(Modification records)
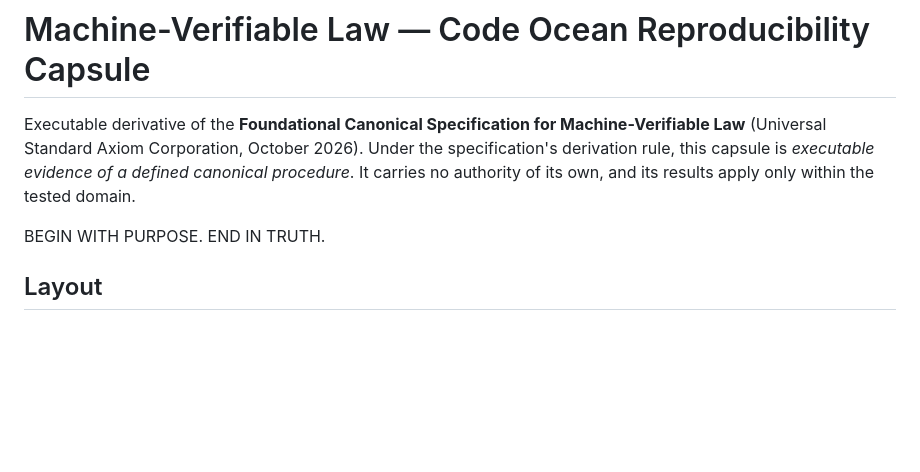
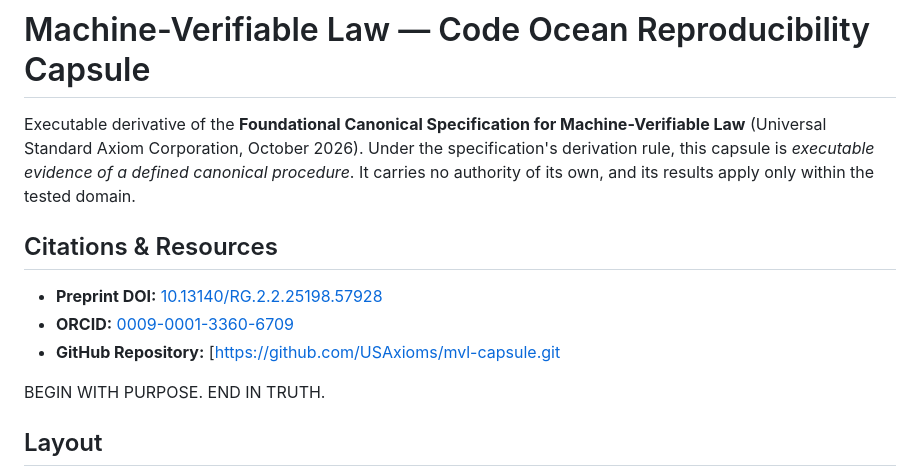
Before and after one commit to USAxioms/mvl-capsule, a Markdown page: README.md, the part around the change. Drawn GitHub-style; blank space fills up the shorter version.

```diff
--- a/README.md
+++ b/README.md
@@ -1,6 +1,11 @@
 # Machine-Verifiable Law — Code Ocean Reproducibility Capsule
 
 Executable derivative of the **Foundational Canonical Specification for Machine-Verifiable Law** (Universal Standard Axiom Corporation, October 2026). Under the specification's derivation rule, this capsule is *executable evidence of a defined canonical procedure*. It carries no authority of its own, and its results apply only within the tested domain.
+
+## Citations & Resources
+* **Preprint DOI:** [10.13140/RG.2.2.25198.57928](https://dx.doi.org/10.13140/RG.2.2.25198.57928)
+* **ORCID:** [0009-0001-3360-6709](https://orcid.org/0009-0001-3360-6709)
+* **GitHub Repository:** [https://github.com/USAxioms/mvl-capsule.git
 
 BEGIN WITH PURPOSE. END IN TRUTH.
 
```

• THE PROBLEM:
Print the data above exactly; drop every picture.

• REPLY TO THE TASK:
Before and after one commit to USAxioms/mvl-capsule, a Markdown page: README.md, the part around the change. Drawn GitHub-style; blank space fills up the shorter version.

```diff
--- a/README.md
+++ b/README.md
@@ -1,6 +1,11 @@
 # Machine-Verifiable Law — Code Ocean Reproducibility Capsule
 
 Executable derivative of the **Foundational Canonical Specification for Machine-Verifiable Law** (Universal Standard Axiom Corporation, October 2026). Under the specification's derivation rule, this capsule is *executable evidence of a defined canonical procedure*. It carries no authority of its own, and its results apply only within the tested domain.
+
+## Citations & Resources
+* **Preprint DOI:** [10.13140/RG.2.2.25198.57928](https://dx.doi.org/10.13140/RG.2.2.25198.57928)
+* **ORCID:** [0009-0001-3360-6709](https://orcid.org/0009-0001-3360-6709)
+* **GitHub Repository:** [https://github.com/USAxioms/mvl-capsule.git
 
 BEGIN WITH PURPOSE. END IN TRUTH.
 
```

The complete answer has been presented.